Caffeine in the diet
Caffeine is a substance that is found in certain plants. It can also be man-made and added to foods. It is a central nervous system stimulant and a diuretic (substance that helps rid your body of fluids).
Diet - caffeine
Caffeine is absorbed and passes quickly into the brain. It does not collect in the bloodstream or get stored in the body. It leaves the body in the urine many hours after it has been consumed.
There is no nutritional need for caffeine. It can be avoided in the diet.
Caffeine stimulates, or excites, the brain and nervous system. It will not reduce the effects of alcohol, although many people still believe a cup of coffee will help a person "sober-up."
Caffeine may be used for the short-term relief of fatigue or drowsiness.
Caffeine is widely consumed. It is found naturally in the leaves, seeds, and fruits of more than 60 plants, including:
- Tea leaves
- Kola nuts
- Cocoa beans
It is also found in processed foods:
- Coffee - 100 mg per cup
- Tea - 14 mg to 60 mg per cup
- Chocolate - 45 mg in 1.5 oz. bar
- Most colas (unless they are labeled "caffeine-free") - 45 mg in 12 oz. drink
- Candies, energy drinks, snacks, gum - 40 to 100 mg per serving
Caffeine is often added to over-the-counter medications such as pain relievers, over-the-counter diet pills, and cold medicines. Caffeine has no flavor. It can be removed from a food by a chemical process called decaffeination.
Caffeine can lead to:
- A fast heart rate
- Difficulty sleeping
- Urinating more often
Stopping caffeine suddenly may cause withdrawal symptoms. These may include:
There has been much research on the health effects of caffeine.
- Large amounts of caffeine may stop the absorption of calcium and lead to thinning bones (osteoporosis).
- Caffeine may lead to painful, lumpy breasts (fibrocystic disease).
Caffeine may harm a child's nutrition if drinks with caffeine replace healthy drinks such as milk. Caffeine cuts down on appetite so a child who consumes caffeine may eat less. The United States has not developed guidelines for caffeine intake by children.

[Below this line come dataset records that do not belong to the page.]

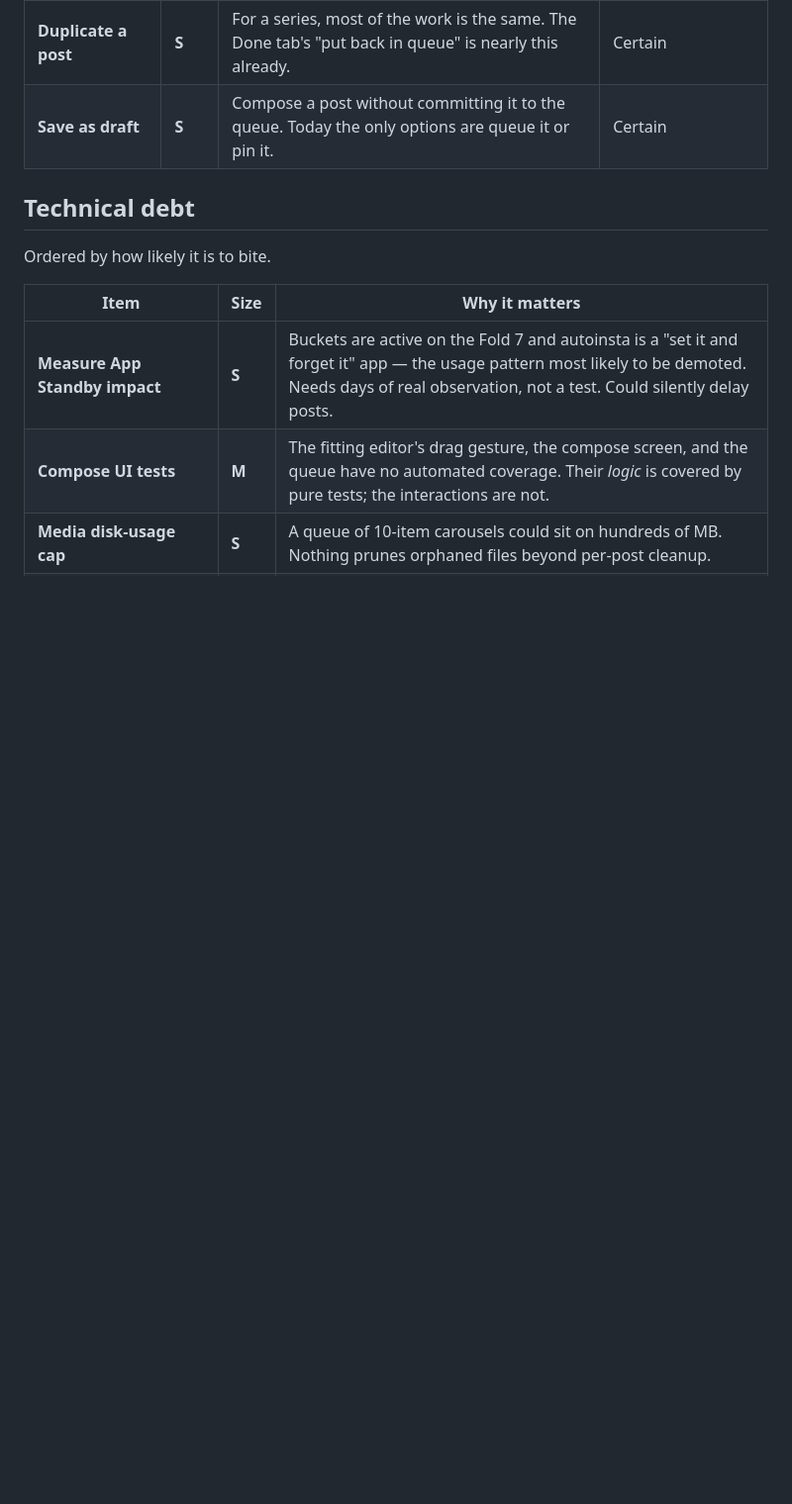
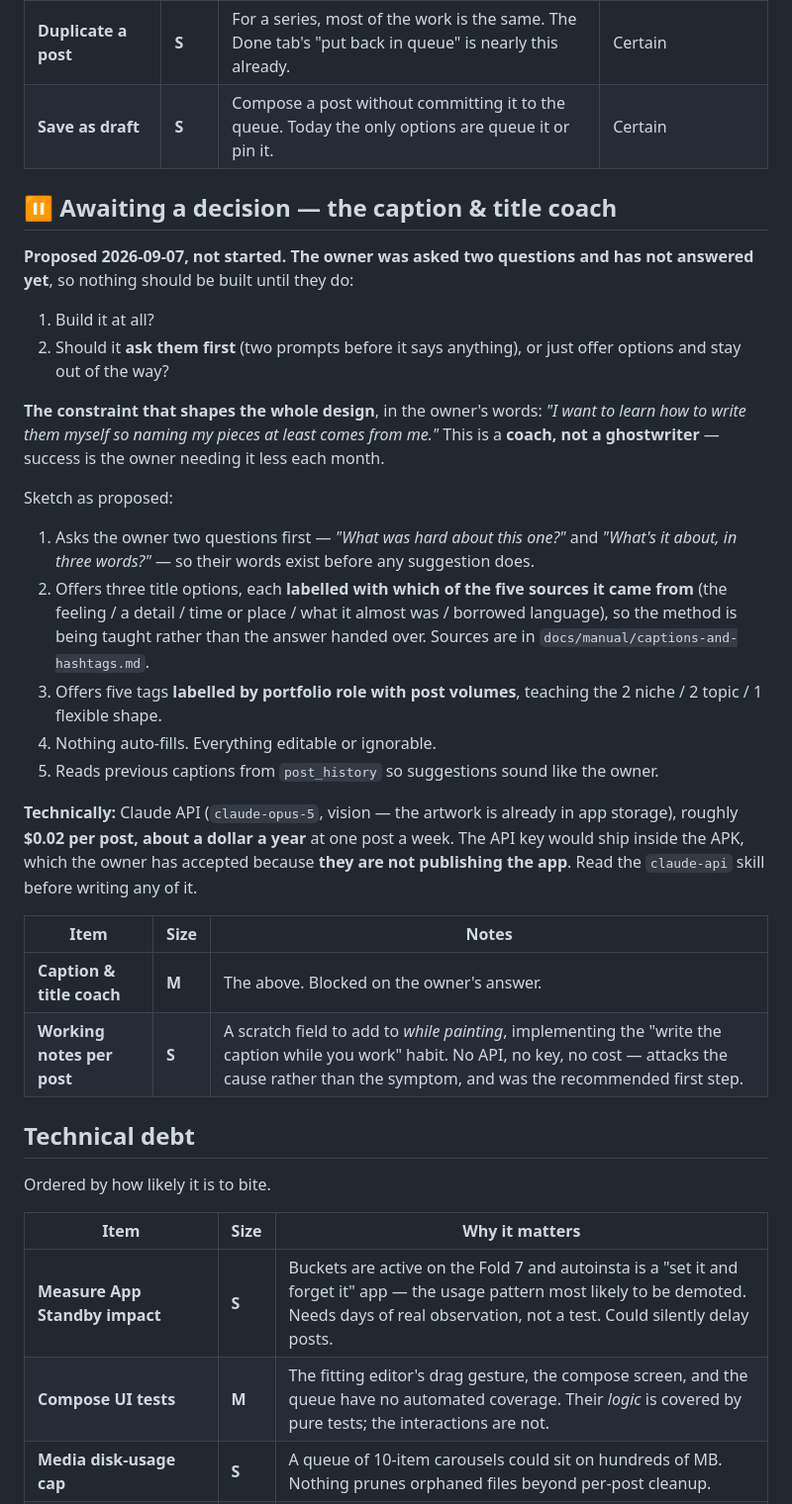
Before and after one commit to manjo00/instaauto, a Markdown page: docs/ROADMAP.md, the part around the change. Shown at 99% size. GitHub-like rendering; blank space fills up the shorter version.

```diff
--- a/docs/ROADMAP.md
+++ b/docs/ROADMAP.md
@@ -75,6 +75,42 @@ Raised while looking at what an art account actually needs. Nothing here is star
 | **Duplicate a post** | **S** | For a series, most of the work is the same. The Done tab's "put back in queue" is nearly this already. | Certain |
 | **Save as draft** | **S** | Compose a post without committing it to the queue. Today the only options are queue it or pin it. | Certain |
 
+## ⏸ Awaiting a decision — the caption & title coach
+
+**Proposed 2026-09-07, not started. The owner was asked two questions and has not answered
+yet**, so nothing should be built until they do:
+
+1. Build it at all?
+2. Should it **ask them first** (two prompts before it says anything), or just offer
+   options and stay out of the way?
+
+**The constraint that shapes the whole design**, in the owner's words: *"I want to learn how
+to write them myself so naming my pieces at least comes from me."* This is a **coach, not a
+ghostwriter** — success is the owner needing it less each month.
+
+Sketch as proposed:
+
+1. Asks the owner two questions first — *"What was hard about this one?"* and *"What's it
+   about, in three words?"* — so their words exist before any suggestion does.
+2. Offers three title options, each **labelled with which of the five sources it came from**
+   (the feeling / a detail / time or place / what it almost was / borrowed language), so the
+   method is being taught rather than the answer handed over. Sources are in
+   `docs/manual/captions-and-hashtags.md`.
+3. Offers five tags **labelled by portfolio role with post volumes**, teaching the 2 niche /
+   2 topic / 1 flexible shape.
+4. Nothing auto-fills. Everything editable or ignorable.
+5. Reads previous captions from `post_history` so suggestions sound like the owner.
+
+**Technically:** Claude API (`claude-opus-5`, vision — the artwork is already in app
+storage), roughly **$0.02 per post, about a dollar a year** at one post a week. The API key
+would ship inside the APK, which the owner has accepted because **they are not publishing
+the app**. Read the `claude-api` skill before writing any of it.
+
+| Item | Size | Notes |
+|---|---|---|
+| **Caption & title coach** | **M** | The above. Blocked on the owner's answer. |
+| **Working notes per post** | **S** | A scratch field to add to *while painting*, implementing the "write the caption while you work" habit. No API, no key, no cost — attacks the cause rather than the symptom, and was the recommended first step. |
+
 ## Technical debt
 
 Ordered by how likely it is to bite.
```
Also changed, not shown: CLAUDE.md (+9 -4 lines), docs/manual/captions-and-hashtags.md (added, +112 -0 lines).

The American Medical Association Council on Scientific Affairs states that moderate tea or coffee drinking is not likely to be harmful to your health as long as you have other good health habits.
- Four 8 oz. cups of brewed or drip coffee (about 400 mg of caffeine) or 5 servings of caffeinated soft drinks or tea (about 165 to 235 mg of caffeine) per day is an average or moderate amount of caffeine for most people. (However, it should be noted that 5 servings of regular soft drinks is over 700 calories and can contribute to obesity.)
- Ten 8 oz. cups of coffee per day is considered excessive intake of caffeine.
You may want to limit your caffeine intake if:
- You are prone to stress, anxiety, or sleep problems.
- You are a woman with painful, lumpy breasts.
- You have acid reflux or stomach ulcers
- You have high blood pressure that does get lower with medicine.
- You have problems with fast or irregular heart rhythms.
- You have chronic headaches.
Watch how much caffeine a child gets. Caffeine is a stimulant and a hyperactive child may need to avoid it. Small amounts of caffeine during pregnancy are safe. Avoid large amounts.
- Caffeine, like alcohol, travels through your bloodstream to the placenta. It can have a negative effect on a developing baby. Caffeine is a stimulant, so it increases your heart rate and metabolism. Both of these can affect the baby.
- During pregnancy, 300 mg of caffeine a day may increase the risk of miscarriage. It is fine to have 1 or 2 small cups of caffeinated coffee or tea a day during pregnancy. However, limit your intake to less than 200 mg per day.
Many drugs will interact with caffeine. Talk to your health care provider about possible interactions with the medicines you take.
If you are trying to cut back on caffeine, reduce your intake slowly to prevent withdrawal symptoms.
Chin JM et al. Caffeine content of brewed teas. J Anal Toxicol. 2008;32(8):702-4. PMID: 19007524 www.ncbi.nlm.nih.gov/pubmed/19007524.
Gagne L, Maizes V. Osteoporosis. In: Rakel D, ed. Integrative Medicine. 3rd ed. Philadelphia, PA: Elsevier Saunders; 2012:chap 37.
Simpson JL, Jauniaux ERM. Pregnancy loss. In: Gabbe SG, Niebyl JR, Simpson JL, et al, eds. Obstetrics: Normal and Problem Pregnancies. 6th ed. Philadelphia, PA: Elsevier Saunders; 2012:chap 26.
Reviewed By: Emily Wax, RD, The Brooklyn Hospital Center, Brooklyn, NY. Also reviewed by David Zieve, MD, MHA, Isla Ogilvie, PhD, and the A.D.A.M. Editorial team.